A primary reason for my decision is the findings of the recently reviewed health and safety risk assessment (PDF). The risk assessment indicates that the vaccine mandate no longer effectively mitigates risks from the Omicron variant. Unvaccinated individuals attending the University at this stage of the COVID-19 pandemic in Wellington no longer introduce a higher risk than we experience in the broader community. The high vaccination rates amongst our staff and students and those in the Wellington region was part of the consideration, as well as vaccination being less effective against the transmission of Omicron compared to Delta, the variant that was prevalent when the University vaccine mandate was introduced.
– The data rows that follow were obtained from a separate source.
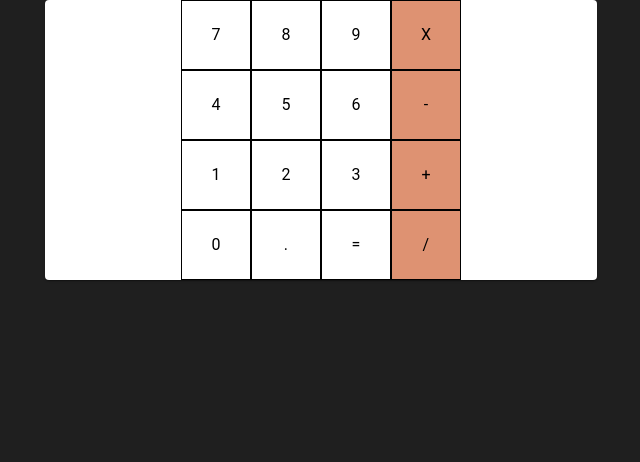
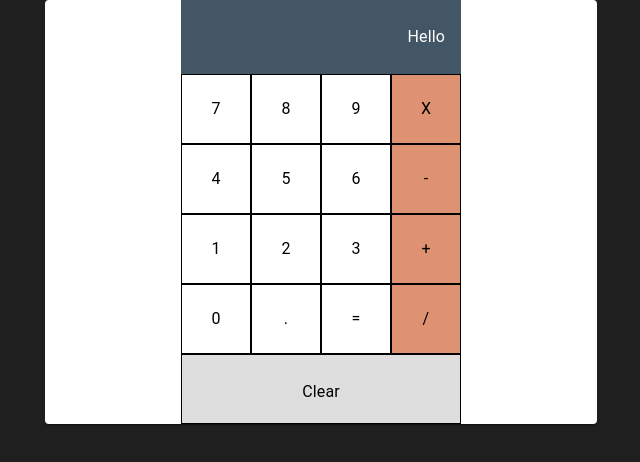
Before and after one commit to AIBaxt/react-calc, a React (Create React App) app: page / in a window 1280 px wide. Shown: the top 462 px of the page, without its empty margins (319-959 px from the left). Built offline with nearby package versions, Linux system fonts and the light colour scheme.

Commit message:
Added clear + display

```diff
--- a/src/components/CalcButton.css
+++ b/src/components/CalcButton.css
@@ -16,3 +16,9 @@ button {
 .special {
   background-color: rgb(222, 146, 114);
 }
+
+.clear {
+  background-color: rgb(222, 222, 222);
+  width: 280px;
+  padding: 25px 0 25px 0;
+}
--- a/src/components/CalcButtons.js
+++ b/src/components/CalcButtons.js
@@ -34,6 +34,9 @@ const CalcButtons = props => {
                     <Button bTitle="="></Button>
                     <Button class="special" bTitle="/"></Button>
                 </Box>
+                <Box display="flex" alignItems="center" justifyContent="center">
+                    <Button class="clear" bTitle="Clear"></Button>
+                </Box>
 
             </Box>
 
--- /dev/null
+++ b/src/components/CalcDisplay.css
@@ -0,0 +1,7 @@
+.display {
+  background-color: rgb(67, 86, 101);
+  width: 280px;
+  padding: 25px 0 25px 0;
+  color: white;
+  text-align: right;
+}
--- /dev/null
+++ b/src/components/CalcDisplay.js
@@ -0,0 +1,20 @@
+//Imports
+import { useState } from 'react';
+//Styling
+import './CalcDisplay.css';
+import { Box, Typography, Paper } from '@material-ui/core';
+
+const CalcDisplay = props => {
+    return (
+        <Box display="flex" alignItems="center" justifyContent="center">
+            <div class="display">
+                <Box mr={2}>
+                    <Typography>Hello</Typography>
+                </Box>
+            </div>
+        </Box >
+
+    );
+};
+
+export default CalcDisplay;
--- a/src/components/Calculator.js
+++ b/src/components/Calculator.js
@@ -2,6 +2,7 @@
 import { useState } from 'react';
 //Components
 import CalcButtons from './CalcButtons';
+import CalcDisplay from './CalcDisplay';
 //Styling
 import { Box, Paper } from '@material-ui/core';
 
@@ -9,6 +10,7 @@ const Calculator = props => {
     return (
         <Box>
             <Paper>
+                <CalcDisplay />
                 <CalcButtons />
             </Paper>
         </Box>
```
The survey has also been a significant component of my decision. The survey results (PDF) show the University community has a range of views on what to do about our mandate (noting that a vaccine mandate remains for our University halls of residence). Of the total of 3,950 respondents, 57% supported discontinuing the mandate at the red or orange setting and 90% supported discontinuing before or at the green setting. I am comfortable that a broad range of views were represented in the survey, even given the length of time it was open. Staff and students gave similar feedback to the questions.

Feedback from the survey on how the mandate impacted the sense of wellbeing in the University community was another key factor I considered. The most common concern expressed was about individuals’ own sense of wellbeing or about care for others’ wellbeing, with student groups drawing attention to the needs of Māori and Pasifika immunocompromised tauira and any implications of long COVID. I agree with VUWSA and Ngāi Tauira that we simultaneously need to respect the timing of access for students who are currently unable to come to campus because of the vaccine mandate and also that discontinuing the mandate prior to 26 April does not give sufficient time to ensure a smooth transition. I recognise that we are not a one-size-fits-all community and have multiple different perspectives and groups within our University.

The safety and wellbeing of those who are part of, or who have a family or whānau member who is part of, an immunocompromised or other vulnerable group has been an important consideration. Information and support for students at higher risk of the effects of COVID-19 is available here. We will continue to ensure we have support in place for those individuals and groups who feel most vulnerable before 26 April. We are working on additional ways to mitigate risks to members of our community who feel especially vulnerable, as well as continuing to offer dual delivery learning and teaching and keeping other public health measures in place. We will provide further information about this soon. Booster shots are highly recommended to improve protection against Omicron. Students can get their COVID-19 vaccinations at our Mauri Ora (Student Health and Counselling) Kelburn campus clinic.

Much of the detailed information on which I based this decision will be shared on our website early next week.

This has been a difficult decision and I recognise that while it will be appreciated by some, it will not be welcomed by everyone. One of the key takeaways from the survey was that it is important to allow some time to transition effectively and with care to this new phase. This is why we are not immediately discontinuing the mandate, and will not be inviting members of the public onto our campuses until we are at the orange setting.

While on campus, we all have an important role to play in reducing transmission of COVID-19 by following public health measures. Everyone following these measures, such as staying home when sick, wearing a face mask, and maintaining physical distance, is vital in protecting your own health and that of others, including members of our community who are at greater risk of the effects of COVID-19 so that they can fully participate in their work or study.

Support is available to you throughout the University and I encourage you to prioritise your own wellbeing at this time and look out for each other. Please send questions, feedback, and concerns to I will follow this feedback.

I know how challenging a start to the year we have had, and that you will be looking forward to a very well-deserved mid-trimester break. Take good care of yourselves.

Ngā mihi nui, nā